I’m not even going to begin to classify myself as an expert in the french system, far from it. Only an hour ago I had a lovely french girl-friend over for coffee, for a moment of “conseils”, or advice, who amongst other things even managed to put me straight on the fact that my lovely 16 year old, who has a habit of letting important letters fester in the bottom of his school-bag, still has one major french exam to do next week, and that he hadn’t “finished everything” as I was led to believe yesterday! The fact that he’s playing computer games and hasn’t come down for breakfast (or lunch) despite the fact it’s 3.45 pm probably resonnates with many parents out there – please tell me i’m not alone!- and may in some way help to explain why I have totally screwed up in terms of parental responsibility over university applications.
The problem with adolescents these days is that one minute they are adults and know best about their future, and the next they are hiding information in unread emails and letters and wondering why their “do it all” parents have failed to adhere to important deadlines. They lurch from shouting battle commands to their friends at the top of their voices through their headsets whilst at the same time failing to shower or wear anything other than a pair of boxers for the majority of the day, to “revising , honestly mum” with a split computer screen simultaneously showing a movie on the left hand side, and typing in revision notes to the right. Motivational comments and messages fall on deaf ears, usually because there is a set of headphones wedged into them.
And so I come to the dilemma. Initially my 18 year old was all set for university in the UK. A year ago, this was the only considered course of action, and so we spent a great deal of time writing all the necessary personal statements and filling int the UK UCAS form for the required dates, and then sat back to wait the result.

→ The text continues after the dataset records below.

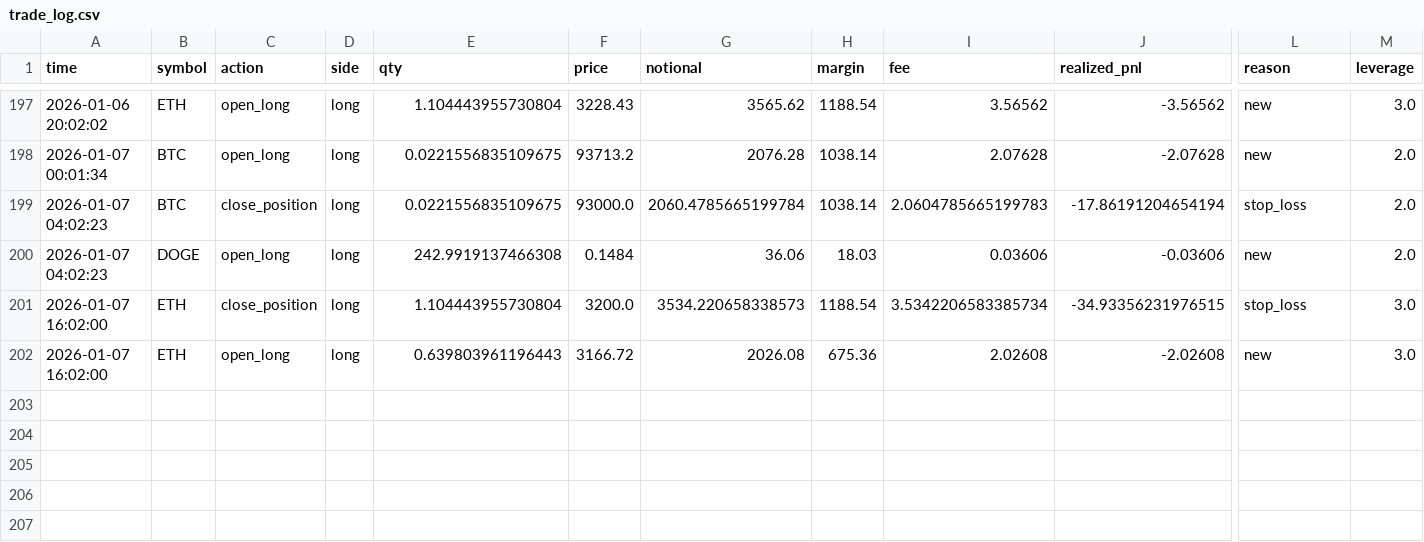
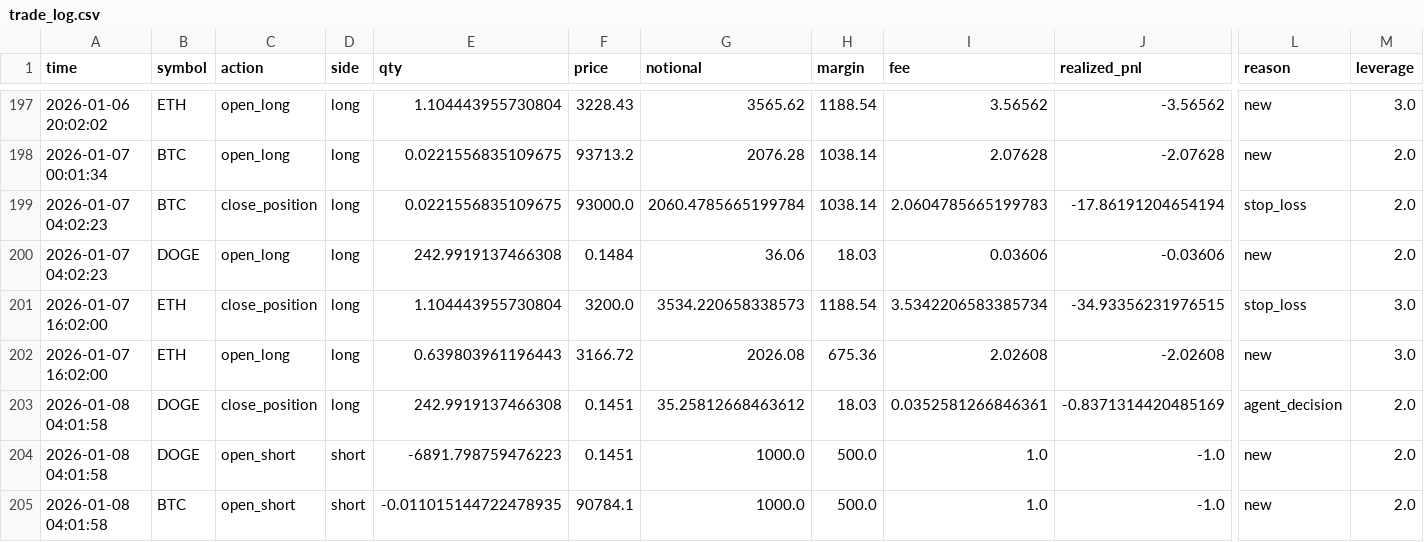
Before and after one commit to zhqin020/ai-crypto-agent, a CSV file: frontpages/public/data/trade_log.csv, drawn as a sheet; only a part is shown, gaps mark what is left out; rows hold the shown columns only; the diff names each change by its address in the sheet, - before the commit and + after, or states it on an @@ line.

```diff
--- a/frontpages/public/data/trade_log.csv
+++ b/frontpages/public/data/trade_log.csv
+row 203: 2026-01-08 04:01:58 | DOGE | close_position | long | 242.9919137466308 | 0.1451 | 35.25812668463612 | 18.03 | 0.0352581266846361 | -0.8371314420485169 | agent_decision | 2.0
+row 204: 2026-01-08 04:01:58 | DOGE | open_short | short | -6891.798759476223 | 0.1451 | 1000.0 | 500.0 | 1.0 | -1.0 | new | 2.0
+row 205: 2026-01-08 04:01:58 | BTC | open_short | short | -0.011015144722478935 | 90784.1 | 1000.0 | 500.0 | 1.0 | -1.0 | new | 2.0
```
Also changed, not shown: signals/BNB_4h_signals.csv, signals/BTC_4h_signals.csv, 21 other files.
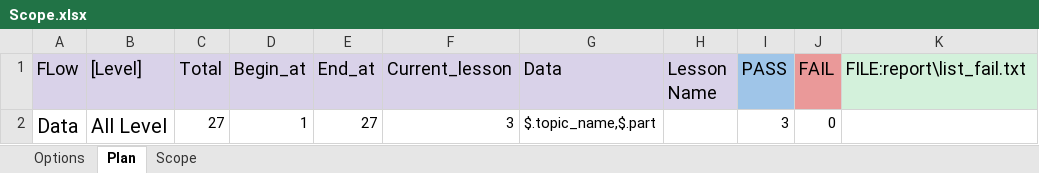
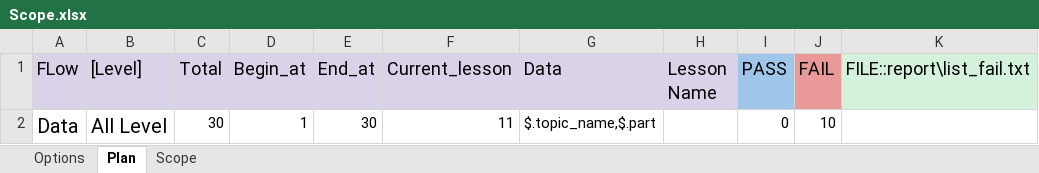
Before and after one commit to ngale892/tool_test_game, an Excel workbook: config/Scope.xlsx, sheet Plan, drawn as a sheet; values as stored, in another font and other column widths than the file's, no borders; the diff names each change by its address in the sheet, - before the commit and + after, or states it on an @@ line.

Commit message:
update file data file jar

```diff
--- a/config/Scope.xlsx (sheet Plan)
+++ b/config/Scope.xlsx (sheet Plan)
-K1: FILE:report\list_fail.txt
+K1: FILE::report\list_fail.txt
-C2 (Total): 27
+C2 (Total): 30
-E2 (End_at): 27
+E2 (End_at): 30
-F2 (Current_lesson): 3
+F2 (Current_lesson): 11
-I2 (PASS): 3
+I2 (PASS): 0
-J2 (FAIL): 0
+J2 (FAIL): 10
```
Also changed, not shown: sheet Scope, config/testcases/Report_VideoCall.xlsx, 3 other files.
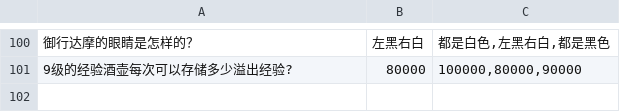
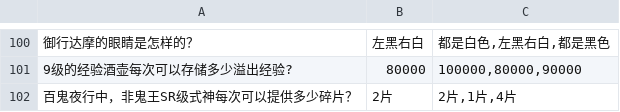
Before and after one commit to TanyaShue/MaaYYs, a CSV file: assets/答案.csv, drawn as a sheet; only a part is shown, gaps mark what is left out.

```diff
--- a/assets/答案.csv
+++ b/assets/答案.csv
@@ -101 +101,2 @@
 9级的经验酒壶每次可以存储多少溢出经验?,80000,"100000,80000,90000"
+百鬼夜行中，非鬼王SR级式神每次可以提供多少碎片？,2片,"2片,1片,4片"
```
Also changed, not shown: 7 other files.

A few months later it was the turn of the french online application form, The “Admission Post Bac”. This was the point of error. As the direction was UK, UK, UK, we filled in the french web-site as an afterthought, without nearly enough parental input, research or dedication. The purpose of this post is not to tell you how to do it, but to tell you what to do when you have passed all the deadlines before you realise that you have screwed up!
Essentially in france there are several different undergraduate educational routes, and the system is far more complex than in the UK. After the Baccalaureat students can go onto normal universities which can be good, mediocre or downright terrible, depending on location, courses and teaching staff,(and for that matter the aspirational quality of students), or they can apply for a “prepa”, otherwise know as the “cours preparatoire” which lead onto application to selective schools (schools of commerce, or business for example) and “grande écoles” (prestigeous selective type schools which are on a par with Oxford and Cambridge and MIT) ; or finally for “concours” (selection tests) directly into selective schools. For the universities and “prepas” the route is through the online application site, otherwise admission aplications are made via the “concours” to schools or through the “Sesame” online application site with strict compliance to key dates.

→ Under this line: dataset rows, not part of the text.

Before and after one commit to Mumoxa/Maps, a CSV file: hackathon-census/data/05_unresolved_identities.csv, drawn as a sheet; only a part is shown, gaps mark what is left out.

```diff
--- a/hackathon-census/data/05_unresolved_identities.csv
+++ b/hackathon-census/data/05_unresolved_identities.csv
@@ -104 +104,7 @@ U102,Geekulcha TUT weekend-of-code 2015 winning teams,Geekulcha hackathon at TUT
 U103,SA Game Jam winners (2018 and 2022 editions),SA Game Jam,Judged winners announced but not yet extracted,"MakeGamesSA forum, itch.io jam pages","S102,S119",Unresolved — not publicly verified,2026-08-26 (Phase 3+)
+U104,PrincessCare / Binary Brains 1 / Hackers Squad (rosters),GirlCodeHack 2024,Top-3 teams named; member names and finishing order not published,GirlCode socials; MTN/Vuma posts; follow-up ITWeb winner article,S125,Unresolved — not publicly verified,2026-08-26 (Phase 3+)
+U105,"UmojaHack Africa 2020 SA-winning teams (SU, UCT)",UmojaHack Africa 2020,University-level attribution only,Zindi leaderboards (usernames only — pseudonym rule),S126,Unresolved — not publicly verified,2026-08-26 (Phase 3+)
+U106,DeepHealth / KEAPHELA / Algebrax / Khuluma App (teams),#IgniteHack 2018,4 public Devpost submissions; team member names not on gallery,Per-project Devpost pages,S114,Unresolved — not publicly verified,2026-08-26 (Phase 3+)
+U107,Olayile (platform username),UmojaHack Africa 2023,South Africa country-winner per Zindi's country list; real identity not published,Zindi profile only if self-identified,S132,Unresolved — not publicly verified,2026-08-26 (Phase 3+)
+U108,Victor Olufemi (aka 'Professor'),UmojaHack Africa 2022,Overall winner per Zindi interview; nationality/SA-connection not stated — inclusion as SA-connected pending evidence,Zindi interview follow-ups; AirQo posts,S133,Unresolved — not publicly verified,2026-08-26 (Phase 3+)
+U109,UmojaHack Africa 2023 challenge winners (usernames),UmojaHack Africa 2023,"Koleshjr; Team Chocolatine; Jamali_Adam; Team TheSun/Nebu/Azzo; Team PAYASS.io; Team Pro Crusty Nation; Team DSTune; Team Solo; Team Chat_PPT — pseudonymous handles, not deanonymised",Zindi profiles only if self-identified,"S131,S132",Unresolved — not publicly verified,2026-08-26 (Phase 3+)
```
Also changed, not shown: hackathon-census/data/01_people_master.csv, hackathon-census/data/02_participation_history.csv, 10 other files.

The problem arises when after a cursory glance and hastily filled online french university application in march your potential student decides, in june, that they are not cut out for the overseas course they originally applied for, and no longer want to study abroad. It is only at this moment when it is far, far to late, that you realise that those hastily filled-in details on the french site counted for far more than you had originally believed, and are now totally inadequate.
If, amongst the 6 or so french university applications made on the on-line site, your number one choice of university gives you an offer, you will never find out what offers the other universities would have given you, nor will you get the possibility of turning down your first choice in favour of your second. This means that if you have chosen hastily the wrong course or the wrong city for your future education, it is too late.
Or is it? And this is the question I posed to my french girlfriend.
There are three different routes possible:
If you are a french resident you are entitled to university education. You are entitled to visit your home-town university to request admission into the fac (faculty) of your choice, beit law, beit economy etc. As long as they have places, a home-town student has a right to a place. In otherwords free education and living at home, which is win-win for parents and students alike in the era of huge education loans, although most students wouldn’t necessarily see it that way. Three more years with parents isn’t always every student’s dream… or their parents, for that matter! At the end of three years study, the student makes an application for the concours (selective tests), known as the “Passerelle”, or “concours parallel”, into the “école” of their choice in any city – for example an école de commerce or business, and once accepted is leap-frogged immediately into the second year.
The second route is that of the “Sesame” on-line application. The student doesn’t take up the place offered for the current academic year, but takes a year out and starts building up their general knowledge, maths and language skills, and in the January applies, through Sesame, for the concours into the Ecoles of Commerce, Business etc and then, if successful, goes onto study the full course starting in the first year.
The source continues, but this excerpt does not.